This chapter includes the following articles.
Already one of the most trade-oriented economies in the world and an established regional leader in attracting foreign investment, Malaysia now aims to compete with Singapore as an alternative regional trade and investment hub for rapidly developing ASEAN. Although it boasts a liberal investment environment, foreign investment is restricted in certain sectors, especially retail, banking, agriculture and energy. The government is working to persuade multinationals to locate in Kuala Lumpur with a target to attract 100 firms from the Forbes 2000 list to invest in the Greater KL area by 2020. Negotiations for the Trans-Pacific Partnership have been ongoing since 2010, but have been delayed by disagreements between the various economies involved.

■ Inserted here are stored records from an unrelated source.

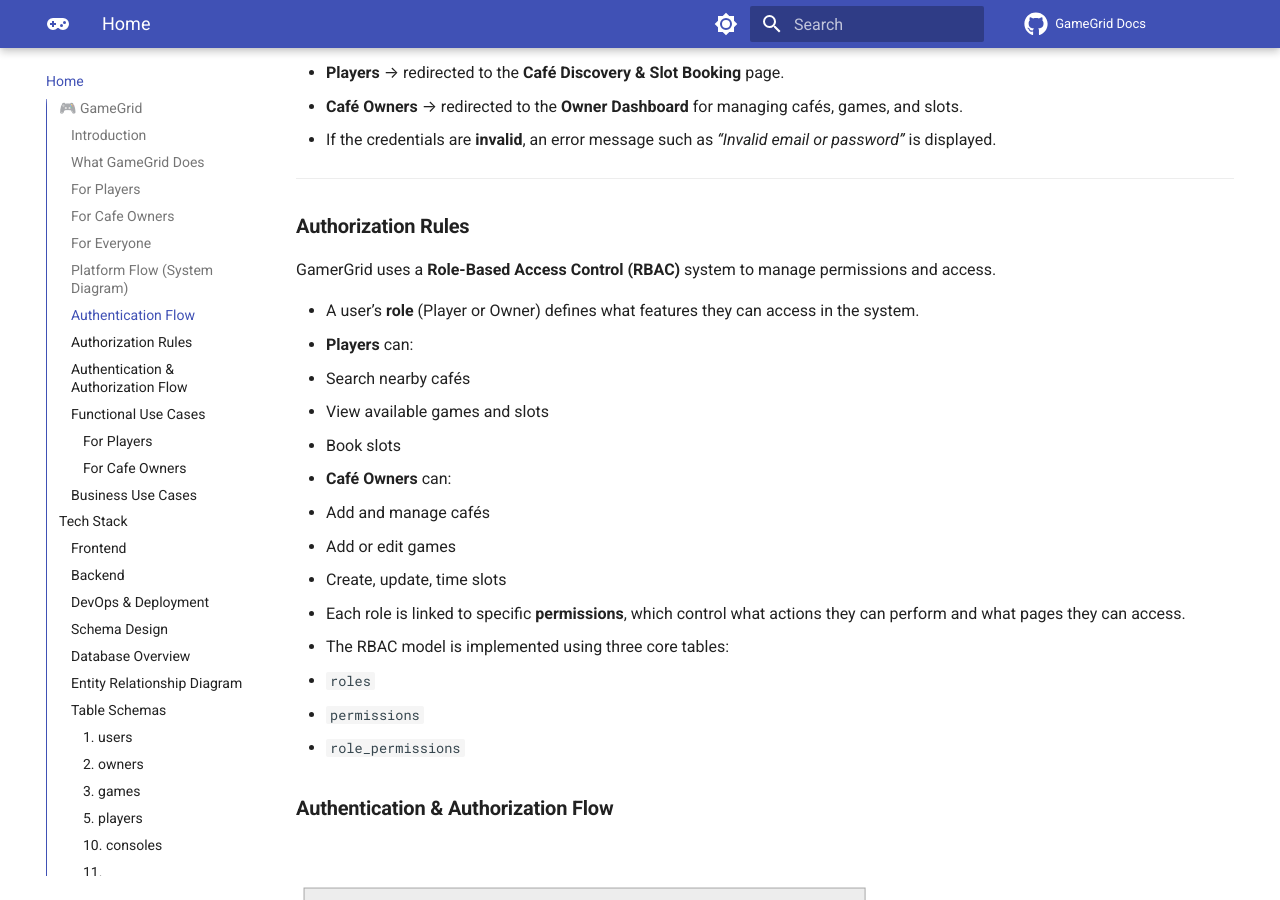
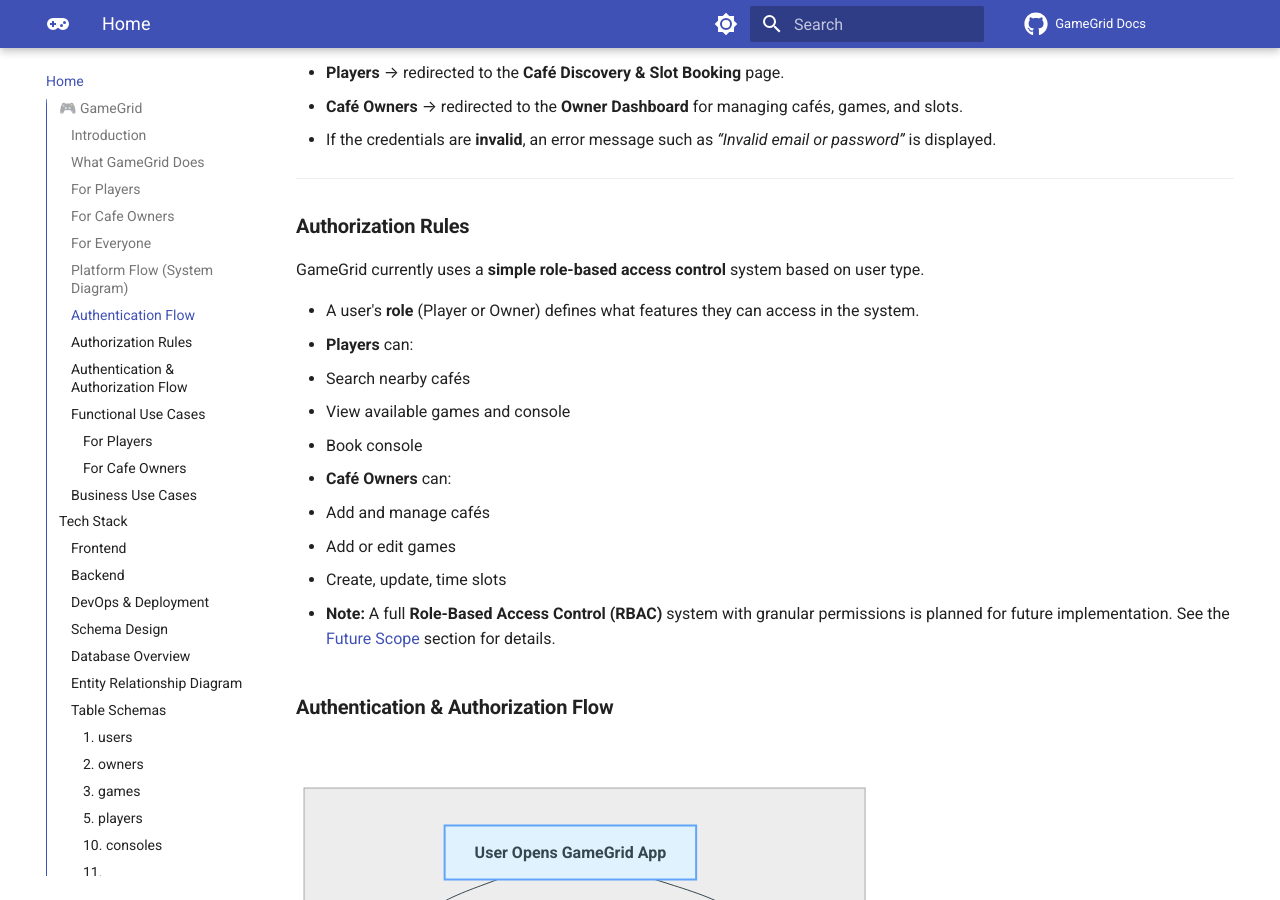
Before and after one commit to yuvrajsingh-Gkmit/gamegrid-docs, an MkDocs documentation site: the page built from docs/index.md, in a window 1280 px wide and 900 px high, scrolled down 3322 px. Built offline with MkDocs 1.6.1 and Material for MkDocs 9.7.7, drawn with Linux system fonts in a browser that asks for light colours; comment, search, counter and statistics services are not loaded; the version menu is left out; some of the changed text lies outside the part shown.

Commit message:
docs: update platform description and clarify role-based access control details

```diff
--- a/docs/index.md
+++ b/docs/index.md
@@ -1,6 +1,6 @@
 # 🎮 **GameGrid**
 
-**Smart Gaming Cafe Management & Slot-Tracking and Booking Platform**
+**Smart Gaming Cafe Management & Console-Tracking and Booking Platform**
 
 ---
 
@@ -112,26 +112,21 @@ The system verifies the provided credentials in the database.
 
 ## **Authorization Rules**
 
-GamerGrid uses a **Role-Based Access Control (RBAC)** system to manage permissions and access.
+GameGrid currently uses a **simple role-based access control** system based on user type.
 
-* A user’s **role** (Player or Owner) defines what features they can access in the system.
+* A user's **role** (Player or Owner) defines what features they can access in the system.
 * **Players** can:
 
   * Search nearby cafés
-  * View available games and slots
-  * Book slots
+  * View available games and console
+  * Book console
 * **Café Owners** can:
 
   * Add and manage cafés
   * Add or edit games
   * Create, update, time slots
 
-* Each role is linked to specific **permissions**, which control what actions they can perform and what pages they can access.
-* The RBAC model is implemented using three core tables:
-
-  * `roles`
-  * `permissions`
-  * `role_permissions`
+* **Note:** A full **Role-Based Access Control (RBAC)** system with granular permissions is planned for future implementation. See the [Future Scope](#future-scope) section for details.
 
 
 ## **Authentication & Authorization Flow**
@@ -276,7 +271,7 @@ It's secure, reliable, and perfect for handling real-time gaming cafe operations
 - All tables use **UUID primary keys** for better security
 - **Soft deletion** support with `deleted_at` timestamps
 - **Automatic timestamps** (`created_at`, `modified_at`)
-- **RBAC support** with roles, permissions, and user_roles tables
+- **Role-based access** using simple user roles (player/owner) - RBAC with granular permissions planned for future
 
 ---
 
```
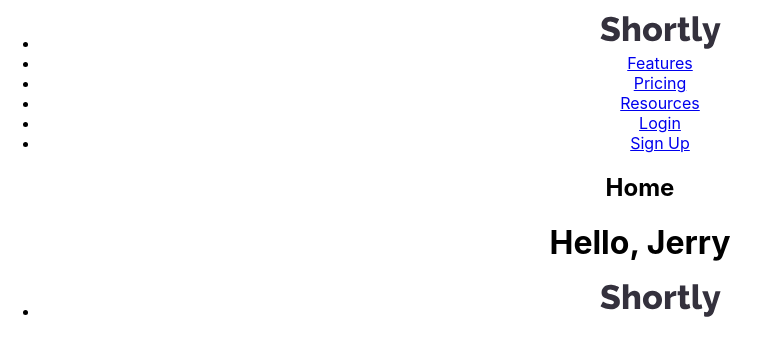
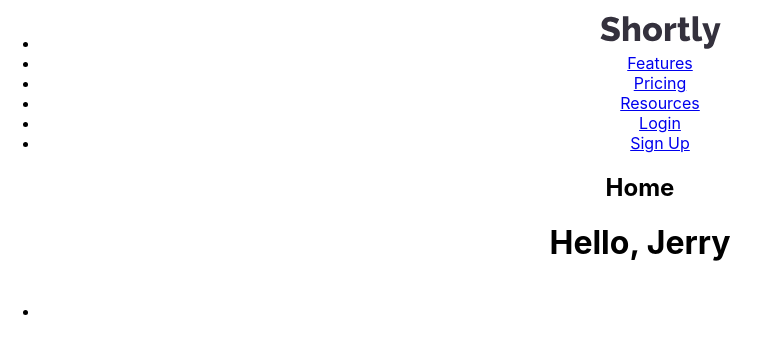
Before and after one commit to erferguson/url-shorty, a React (Create React App) app in the folder shorty-app/: page / in a window 1280 px wide. Shown: the top 356 px of the page, without its empty margins (0-770 px from the left). Built offline with nearby package versions, Linux system fonts and the light colour scheme.

Commit message:
footer logo > created logo-white.svg for Footer

```diff
--- a/shorty-app/src/components/NavComponents/Shortly.js
+++ b/shorty-app/src/Assets/Shortly.js
@@ -1,5 +1,5 @@
 import React from 'react'
-import Logo from "../../images/logo.svg";
+import Logo from "../images/logo.svg";
 
 function Shortly (){
     return (
--- /dev/null
+++ b/shorty-app/src/Assets/footer-logo.js
@@ -0,0 +1,10 @@
+import React from 'react'
+import Logo from "../images/logo-white.svg";
+
+function FooterLogo (){
+    return (
+        <img src={Logo} alt="" className="src"/>
+    )
+}
+
+export default FooterLogo;
--- a/shorty-app/src/components/Footer/Footer.js
+++ b/shorty-app/src/components/Footer/Footer.js
@@ -2,7 +2,7 @@ import React from 'react'
 import { BrowserRouter as Router, Switch, Route, Link } from "react-router-dom"
 
 import "../../App.css"
-import Logo from "../NavComponents/Shortly"
+import Logo from "../../Assets/footer-logo"
 // import { Fbook, Twitter, Instagram, Pinterest } from "../social"
 
 function Footer(){
--- a/shorty-app/src/components/NavComponents/Navigation.js
+++ b/shorty-app/src/components/NavComponents/Navigation.js
@@ -7,14 +7,14 @@ import {
   NavLink
 } from "react-router-dom";
 
-import Shortly from "./Shortly";
+import Shortly from "../../Assets/Shortly";
 import Home from './Home'
 import Features from "./Features";
 import Pricing from "./Pricing";
 import Resources from "./Resources";
 import Login from "./Login";
 import SignUp from "./SignUp";
-import Logo from '../NavComponents/Shortly'
+import Logo from '../../Assets/Shortly'
 
 function Navigation() {
   return (
```
Also changed, not shown: shorty-app/src/images/logo-white.svg (added).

However, a text could now be concluded by the end of 2014. Likewise, the ASEAN bloc’s integration process has significant momentum, and, with its well-funded banks and deep corporate equity and bond markets, Malaysia is well positioned to play a greater role in the entire region’s development. This chapter contains an interview with Anifah Aman, Minister of Foreign Affairs; Ratan Tata, Chairman Emeritus, Tata Group; Le Luong Minh, Secretary General, ASEAN; Zainal Amanshah, CEO, InvestKL; and Wan Saiful Wan Jan, CEO, Institute for Democracy and Economic Affairs. It also contains a viewpoint from US President Barack Obama.